Annalien Turner of Eat Clean Namibia dieticians told New Era recently that drinking sugary beverages including soft drinks has become more common. These drinks are no longer consumed just as treats, she explained.
“We think we should drink soft drinks every day but we shouldn’t. We should drink water every day and milk is also important for the bones,” said Turner.
She said that people who do not take in enough calcium run the risk of developing osteoporosis, a medical condition in which the bones become brittle and fragile from loss of tissue, typically as a result of hormonal changes or deficiency of calcium or vitamin D.
“You build bones until you are 35 years old and from there you lose bones so if you don’t take in enough calcium you run the risk of developing osteoporosis,” said Turner.
Sher said osteoporosis is a silent disease.
“It is not like you are going to feel that you have got a headache. It is when you fall when you are older and you break a wrist or hip, or if you go for a bone scan and the results reveal that your bone density is not high and then you must just maintain and not lose bones too fast,” Turner added.
Parents have to be deliberate in feeding their children, especially girls, calcium-rich food because when they are teenagers they start thinking of dieting.
“The first thing they do as teenagers when dieting is to cut out the milk and dairy products and that is one of the worst things they can do,” said Turner.
Other calcium-rich food other than dairy products include seeds, sardines, salmon, beans, lentils, almonds, whey protein and some leafy greens.
She also touched on lifestyle diseases, saying that there is a direct link between being overweight and lifestyle diseases.
“Sometimes I attend to obese and really overweight people and they don’t have any risk factors but I would say they are few. If you are overweight you have a high risk of developing lifestyle diseases,” said Turner.
People can assess their risk of developing lifestyle diseases by assessing their body fat percentage as well as body mass index, amongst others.
But the most important one is the middle circumference. The fat there is very active fat and gives out a lot of inflammatory substances that are quite toxic, and the fat there is close to our organs, like the heart, she explained.
The contributing factors are eating habits, not exercising, not sleeping enough, especially women, said Turner.
“I don’t have data on that but my feeling is that after women have had children their sleeping patterns are impacted on because there is also a direct link between not sleeping enough, depression, stress and being overweight,” said the dietician further.

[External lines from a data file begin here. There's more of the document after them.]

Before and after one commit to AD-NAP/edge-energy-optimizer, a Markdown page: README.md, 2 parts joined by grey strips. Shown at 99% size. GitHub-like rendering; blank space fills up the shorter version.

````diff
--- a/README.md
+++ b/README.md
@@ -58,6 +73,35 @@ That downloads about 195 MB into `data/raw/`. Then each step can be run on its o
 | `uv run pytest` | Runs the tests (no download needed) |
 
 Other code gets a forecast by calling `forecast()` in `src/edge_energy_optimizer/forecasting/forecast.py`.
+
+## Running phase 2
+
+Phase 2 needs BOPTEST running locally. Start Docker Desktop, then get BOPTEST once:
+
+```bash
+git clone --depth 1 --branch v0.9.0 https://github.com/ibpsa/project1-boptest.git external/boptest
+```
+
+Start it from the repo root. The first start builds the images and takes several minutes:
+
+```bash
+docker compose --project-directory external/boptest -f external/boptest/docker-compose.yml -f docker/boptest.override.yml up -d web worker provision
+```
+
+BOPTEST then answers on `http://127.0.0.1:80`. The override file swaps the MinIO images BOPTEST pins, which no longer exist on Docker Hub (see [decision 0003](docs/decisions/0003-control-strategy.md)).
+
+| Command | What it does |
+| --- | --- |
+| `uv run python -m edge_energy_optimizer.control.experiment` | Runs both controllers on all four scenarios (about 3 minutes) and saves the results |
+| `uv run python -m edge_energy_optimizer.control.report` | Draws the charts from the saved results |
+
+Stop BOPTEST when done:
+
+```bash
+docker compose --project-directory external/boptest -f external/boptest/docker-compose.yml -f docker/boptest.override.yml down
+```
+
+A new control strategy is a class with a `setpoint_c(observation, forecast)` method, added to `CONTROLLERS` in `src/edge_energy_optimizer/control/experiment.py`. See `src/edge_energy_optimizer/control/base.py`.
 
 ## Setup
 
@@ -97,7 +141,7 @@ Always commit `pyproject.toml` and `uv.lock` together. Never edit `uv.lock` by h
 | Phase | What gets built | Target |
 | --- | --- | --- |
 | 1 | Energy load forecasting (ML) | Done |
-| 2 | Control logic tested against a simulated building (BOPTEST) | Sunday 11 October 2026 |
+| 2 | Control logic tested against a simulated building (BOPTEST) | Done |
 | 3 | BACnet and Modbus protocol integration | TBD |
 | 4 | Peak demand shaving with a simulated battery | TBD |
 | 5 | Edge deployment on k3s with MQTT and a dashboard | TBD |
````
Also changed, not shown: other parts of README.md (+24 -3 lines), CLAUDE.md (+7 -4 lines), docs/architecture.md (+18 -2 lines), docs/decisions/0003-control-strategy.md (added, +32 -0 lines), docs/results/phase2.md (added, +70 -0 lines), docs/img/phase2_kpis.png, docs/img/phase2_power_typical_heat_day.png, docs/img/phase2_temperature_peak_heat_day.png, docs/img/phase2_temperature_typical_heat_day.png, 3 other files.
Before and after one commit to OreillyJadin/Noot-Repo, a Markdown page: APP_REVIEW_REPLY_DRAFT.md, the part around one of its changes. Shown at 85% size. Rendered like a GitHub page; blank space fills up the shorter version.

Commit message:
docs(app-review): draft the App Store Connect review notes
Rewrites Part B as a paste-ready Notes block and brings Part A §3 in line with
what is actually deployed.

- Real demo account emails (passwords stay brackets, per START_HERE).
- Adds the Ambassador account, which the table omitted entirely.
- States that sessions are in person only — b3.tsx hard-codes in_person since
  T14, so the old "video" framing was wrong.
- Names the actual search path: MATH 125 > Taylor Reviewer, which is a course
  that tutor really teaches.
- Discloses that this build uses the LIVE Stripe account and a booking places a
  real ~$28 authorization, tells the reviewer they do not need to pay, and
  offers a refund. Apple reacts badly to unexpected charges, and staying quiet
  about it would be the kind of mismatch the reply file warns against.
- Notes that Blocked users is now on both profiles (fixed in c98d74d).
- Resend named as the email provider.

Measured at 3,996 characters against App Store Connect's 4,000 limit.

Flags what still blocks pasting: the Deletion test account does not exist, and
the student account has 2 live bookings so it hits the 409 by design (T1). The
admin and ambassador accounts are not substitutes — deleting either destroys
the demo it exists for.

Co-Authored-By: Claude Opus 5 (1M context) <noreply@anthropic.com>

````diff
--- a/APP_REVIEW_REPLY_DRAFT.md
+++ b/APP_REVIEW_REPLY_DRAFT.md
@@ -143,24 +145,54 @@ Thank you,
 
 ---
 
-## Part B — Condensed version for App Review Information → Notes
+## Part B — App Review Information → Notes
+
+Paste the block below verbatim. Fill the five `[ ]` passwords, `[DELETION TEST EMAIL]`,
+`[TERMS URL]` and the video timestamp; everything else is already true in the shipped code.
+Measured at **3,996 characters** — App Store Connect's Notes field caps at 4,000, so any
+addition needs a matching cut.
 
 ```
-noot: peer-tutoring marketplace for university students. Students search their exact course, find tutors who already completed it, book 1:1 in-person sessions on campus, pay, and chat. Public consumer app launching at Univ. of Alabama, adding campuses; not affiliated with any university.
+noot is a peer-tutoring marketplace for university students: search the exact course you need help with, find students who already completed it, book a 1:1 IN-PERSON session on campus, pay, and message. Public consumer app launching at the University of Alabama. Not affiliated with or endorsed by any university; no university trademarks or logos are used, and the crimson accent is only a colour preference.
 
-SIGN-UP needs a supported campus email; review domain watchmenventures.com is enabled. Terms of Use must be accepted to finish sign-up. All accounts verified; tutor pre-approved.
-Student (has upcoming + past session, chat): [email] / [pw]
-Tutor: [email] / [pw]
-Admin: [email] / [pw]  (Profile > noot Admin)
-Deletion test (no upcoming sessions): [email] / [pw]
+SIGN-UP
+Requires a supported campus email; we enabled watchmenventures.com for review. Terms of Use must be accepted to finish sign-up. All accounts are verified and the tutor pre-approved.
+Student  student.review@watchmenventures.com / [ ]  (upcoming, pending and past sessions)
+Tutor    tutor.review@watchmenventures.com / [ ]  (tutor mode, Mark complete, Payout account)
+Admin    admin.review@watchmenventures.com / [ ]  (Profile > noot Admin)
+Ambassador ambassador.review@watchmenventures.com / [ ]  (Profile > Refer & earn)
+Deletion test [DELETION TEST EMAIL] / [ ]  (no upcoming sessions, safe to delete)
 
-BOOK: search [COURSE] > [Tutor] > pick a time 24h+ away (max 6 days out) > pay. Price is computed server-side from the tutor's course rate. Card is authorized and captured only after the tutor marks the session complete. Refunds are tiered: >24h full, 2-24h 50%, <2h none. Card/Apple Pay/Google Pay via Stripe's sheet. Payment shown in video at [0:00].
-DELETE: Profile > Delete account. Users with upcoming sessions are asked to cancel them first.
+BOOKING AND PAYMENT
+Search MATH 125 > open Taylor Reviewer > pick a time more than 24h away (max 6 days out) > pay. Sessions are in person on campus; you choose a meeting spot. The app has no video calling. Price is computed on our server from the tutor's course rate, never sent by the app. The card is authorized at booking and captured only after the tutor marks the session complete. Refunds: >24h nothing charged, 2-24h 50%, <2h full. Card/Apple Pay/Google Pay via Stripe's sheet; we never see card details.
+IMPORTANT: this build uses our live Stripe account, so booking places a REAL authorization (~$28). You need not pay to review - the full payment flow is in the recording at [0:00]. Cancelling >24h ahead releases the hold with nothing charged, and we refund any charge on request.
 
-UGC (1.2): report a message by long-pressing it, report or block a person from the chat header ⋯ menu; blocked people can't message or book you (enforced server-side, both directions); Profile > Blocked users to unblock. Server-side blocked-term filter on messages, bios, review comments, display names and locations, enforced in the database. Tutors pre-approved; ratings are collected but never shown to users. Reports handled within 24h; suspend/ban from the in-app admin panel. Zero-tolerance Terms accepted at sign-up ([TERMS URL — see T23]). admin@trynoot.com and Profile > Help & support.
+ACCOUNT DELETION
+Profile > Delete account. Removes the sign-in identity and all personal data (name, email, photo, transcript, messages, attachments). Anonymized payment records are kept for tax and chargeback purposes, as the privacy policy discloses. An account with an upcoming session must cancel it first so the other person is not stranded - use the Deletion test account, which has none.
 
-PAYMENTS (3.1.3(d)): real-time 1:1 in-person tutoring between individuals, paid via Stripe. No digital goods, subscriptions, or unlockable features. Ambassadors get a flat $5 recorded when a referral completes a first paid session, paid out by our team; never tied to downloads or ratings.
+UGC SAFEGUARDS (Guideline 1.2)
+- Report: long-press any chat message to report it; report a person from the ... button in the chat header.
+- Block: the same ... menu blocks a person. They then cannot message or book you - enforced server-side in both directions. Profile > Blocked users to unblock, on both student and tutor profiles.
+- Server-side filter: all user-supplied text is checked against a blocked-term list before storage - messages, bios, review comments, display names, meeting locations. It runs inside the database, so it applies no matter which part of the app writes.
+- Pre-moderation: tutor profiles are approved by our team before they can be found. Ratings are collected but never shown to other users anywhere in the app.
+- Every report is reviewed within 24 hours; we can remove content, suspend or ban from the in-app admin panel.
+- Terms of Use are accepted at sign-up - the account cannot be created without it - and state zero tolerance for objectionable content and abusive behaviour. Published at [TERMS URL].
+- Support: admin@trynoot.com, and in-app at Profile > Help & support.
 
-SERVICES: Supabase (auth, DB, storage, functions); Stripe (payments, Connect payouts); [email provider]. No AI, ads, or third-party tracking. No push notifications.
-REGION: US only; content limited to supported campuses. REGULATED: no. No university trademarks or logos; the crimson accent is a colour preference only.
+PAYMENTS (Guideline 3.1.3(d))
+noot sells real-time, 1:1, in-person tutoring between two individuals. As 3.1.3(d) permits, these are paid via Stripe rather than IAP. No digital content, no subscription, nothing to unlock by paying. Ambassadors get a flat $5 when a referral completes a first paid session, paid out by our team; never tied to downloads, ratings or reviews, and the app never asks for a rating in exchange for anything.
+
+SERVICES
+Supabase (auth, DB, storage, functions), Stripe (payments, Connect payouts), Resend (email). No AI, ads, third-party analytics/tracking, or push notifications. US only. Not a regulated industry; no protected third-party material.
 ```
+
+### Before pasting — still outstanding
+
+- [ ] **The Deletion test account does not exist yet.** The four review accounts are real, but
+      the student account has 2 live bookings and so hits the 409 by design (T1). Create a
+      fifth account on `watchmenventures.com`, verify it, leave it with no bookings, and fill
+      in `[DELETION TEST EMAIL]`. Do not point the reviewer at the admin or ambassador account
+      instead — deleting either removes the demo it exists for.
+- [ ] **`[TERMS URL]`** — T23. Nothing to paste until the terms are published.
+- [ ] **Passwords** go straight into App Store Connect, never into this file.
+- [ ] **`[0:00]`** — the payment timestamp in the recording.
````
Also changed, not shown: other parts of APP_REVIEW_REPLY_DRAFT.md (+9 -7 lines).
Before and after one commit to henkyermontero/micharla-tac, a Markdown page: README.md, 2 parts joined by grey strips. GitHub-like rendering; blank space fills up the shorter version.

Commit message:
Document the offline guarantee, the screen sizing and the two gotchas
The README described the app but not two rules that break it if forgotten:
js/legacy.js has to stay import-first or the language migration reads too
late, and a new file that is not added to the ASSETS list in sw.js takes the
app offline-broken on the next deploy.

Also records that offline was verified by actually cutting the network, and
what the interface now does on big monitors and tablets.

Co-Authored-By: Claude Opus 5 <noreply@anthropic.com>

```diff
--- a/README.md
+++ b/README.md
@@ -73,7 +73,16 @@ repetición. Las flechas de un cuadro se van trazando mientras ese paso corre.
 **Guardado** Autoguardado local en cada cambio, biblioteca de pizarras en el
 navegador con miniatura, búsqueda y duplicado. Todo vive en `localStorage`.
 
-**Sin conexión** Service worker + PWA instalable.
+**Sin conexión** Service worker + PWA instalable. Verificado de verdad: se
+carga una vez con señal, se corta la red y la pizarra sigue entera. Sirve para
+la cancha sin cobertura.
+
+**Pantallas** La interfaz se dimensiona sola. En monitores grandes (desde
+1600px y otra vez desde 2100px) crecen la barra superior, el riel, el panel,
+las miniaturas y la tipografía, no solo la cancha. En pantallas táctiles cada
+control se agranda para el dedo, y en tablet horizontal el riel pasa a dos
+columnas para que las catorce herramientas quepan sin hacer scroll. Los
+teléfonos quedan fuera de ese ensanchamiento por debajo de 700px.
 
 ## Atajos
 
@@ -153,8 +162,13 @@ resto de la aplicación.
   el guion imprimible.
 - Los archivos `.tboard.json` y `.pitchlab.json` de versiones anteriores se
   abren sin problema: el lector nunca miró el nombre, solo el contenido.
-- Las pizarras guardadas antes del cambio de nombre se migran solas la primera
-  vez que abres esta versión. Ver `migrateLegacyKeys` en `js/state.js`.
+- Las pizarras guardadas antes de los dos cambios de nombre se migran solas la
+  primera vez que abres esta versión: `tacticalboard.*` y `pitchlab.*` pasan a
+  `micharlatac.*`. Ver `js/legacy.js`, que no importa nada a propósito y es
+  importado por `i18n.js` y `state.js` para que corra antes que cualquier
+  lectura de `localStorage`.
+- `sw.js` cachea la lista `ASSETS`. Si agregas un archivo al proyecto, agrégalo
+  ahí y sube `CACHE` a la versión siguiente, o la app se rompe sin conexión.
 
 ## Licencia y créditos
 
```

“It’s a pity that healthy food is expensive but there is also a perception that healthy food is expensive, although it is not always cheap.”
In order to reduce the risk of people developing lifestyle diseases such as diabetes, high blood pressure and some types of cancer, Turner believes that the government needs to “come in and play a role”.
“They either need to subsidise food or healthy food should be made cheaper,” she opined.
“If you can buy a two-litre soft drink for N$18 and you pay about N$30 for two litres of milk something is wrong. People are paying more for vegetables. But then I always say you need to invest in your health because health is wealth,” she added.